» To do
Output all entries exactly as they appear and skip the pictures.

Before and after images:
★ ★ ★ ★

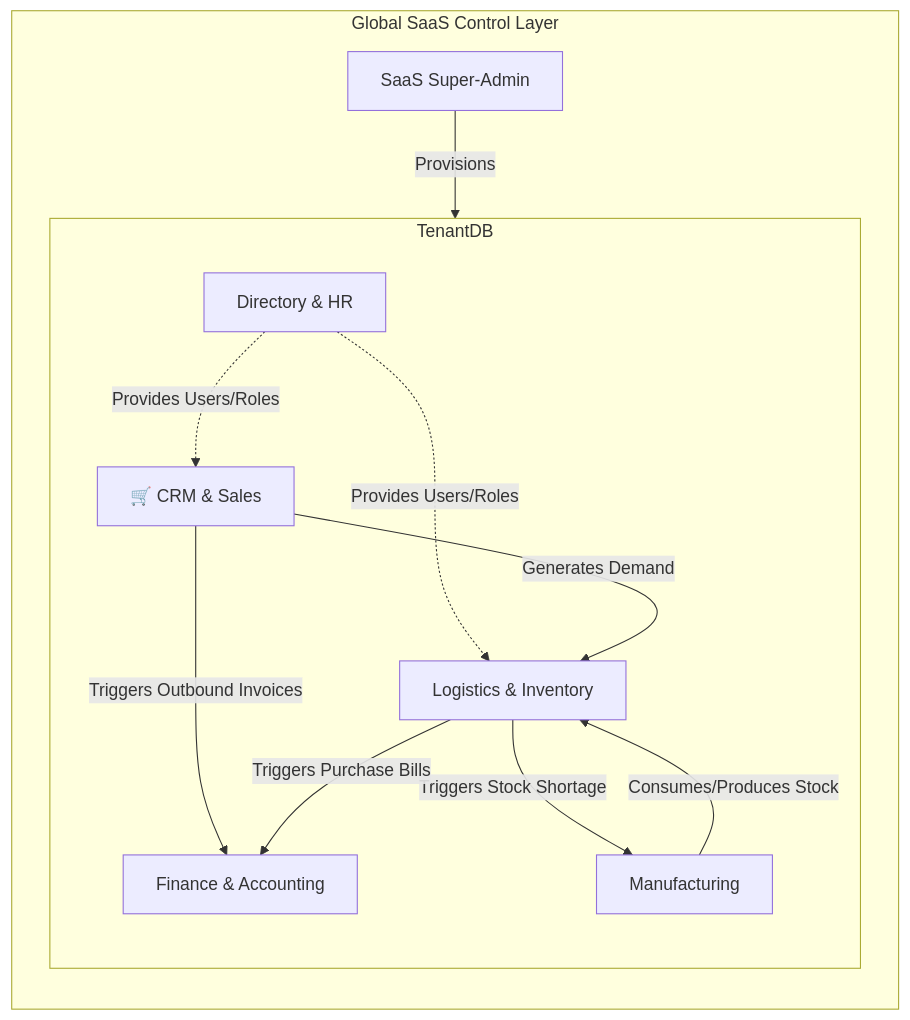
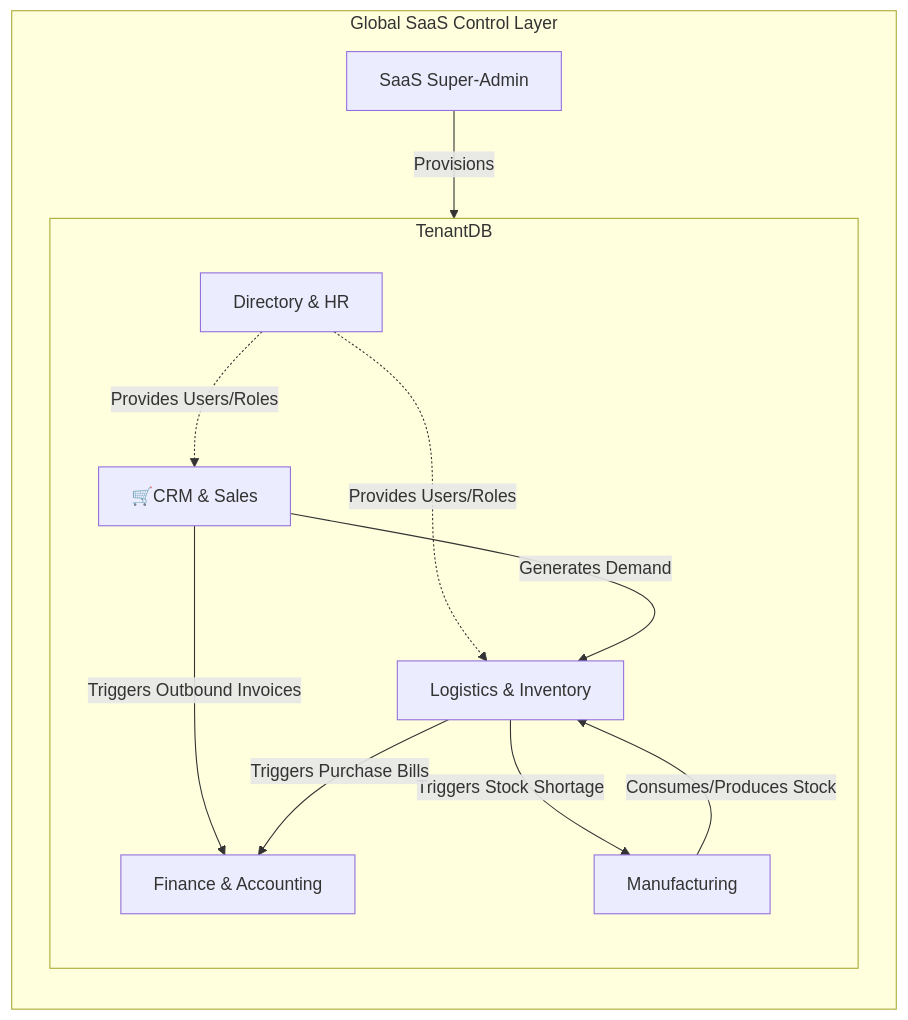
One commit to amirhosseinse7/NexusERP changed the first of 3 diagrams in docs/SYSTEM_MAP.md. Above: the diagram before and after it, drawn with Mermaid. The commit also changed other lines of this file and 1 other file, not shown here.

````diff
--- a/docs/SYSTEM_MAP.md
+++ b/docs/SYSTEM_MAP.md
@@ -8,32 +8,32 @@
 ```mermaid
 flowchart TD
     classDef systemTask stroke-width:2px,stroke-dasharray: 5 5;
 
     subgraph SaaS ["Global SaaS Control Layer"]
         direction TB
         SuperAdmin[SaaS Super-Admin] -->|Provisions| TenantDB[(Isolated Tenant Workspace)]:::saas
     end
 
     subgraph TenantDB
         direction TB
         
         %% Core Modules
-        CRM[🛒 CRM & Sales]:::module
+        CRM[🛒CRM & Sales]:::module
         Logistics[Logistics & Inventory]:::module
         MRP[Manufacturing]:::module
         HR[Directory & HR]:::module
         Finance[Finance & Accounting]:::finance
 
         %% Relationships
         HR -.->|Provides Users/Roles| CRM
         HR -.->|Provides Users/Roles| Logistics
         
         CRM -->|Generates Demand| Logistics
         CRM -->|Triggers Outbound Invoices| Finance
         
         Logistics -->|Triggers Stock Shortage| MRP
         Logistics -->|Triggers Purchase Bills| Finance
         
         MRP -->|Consumes/Produces Stock| Logistics
     end
 ```
````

★ ★ ★ ★

» Result for this exercise
One commit to amirhosseinse7/NexusERP changed the first of 3 diagrams in docs/SYSTEM_MAP.md. Above: the diagram before and after it, drawn with Mermaid. The commit also changed other lines of this file and 1 other file, not shown here.

````diff
--- a/docs/SYSTEM_MAP.md
+++ b/docs/SYSTEM_MAP.md
@@ -8,32 +8,32 @@
 ```mermaid
 flowchart TD
     classDef systemTask stroke-width:2px,stroke-dasharray: 5 5;
 
     subgraph SaaS ["Global SaaS Control Layer"]
         direction TB
         SuperAdmin[SaaS Super-Admin] -->|Provisions| TenantDB[(Isolated Tenant Workspace)]:::saas
     end
 
     subgraph TenantDB
         direction TB
         
         %% Core Modules
-        CRM[🛒 CRM & Sales]:::module
+        CRM[🛒CRM & Sales]:::module
         Logistics[Logistics & Inventory]:::module
         MRP[Manufacturing]:::module
         HR[Directory & HR]:::module
         Finance[Finance & Accounting]:::finance
 
         %% Relationships
         HR -.->|Provides Users/Roles| CRM
         HR -.->|Provides Users/Roles| Logistics
         
         CRM -->|Generates Demand| Logistics
         CRM -->|Triggers Outbound Invoices| Finance
         
         Logistics -->|Triggers Stock Shortage| MRP
         Logistics -->|Triggers Purchase Bills| Finance
         
         MRP -->|Consumes/Produces Stock| Logistics
     end
 ```
````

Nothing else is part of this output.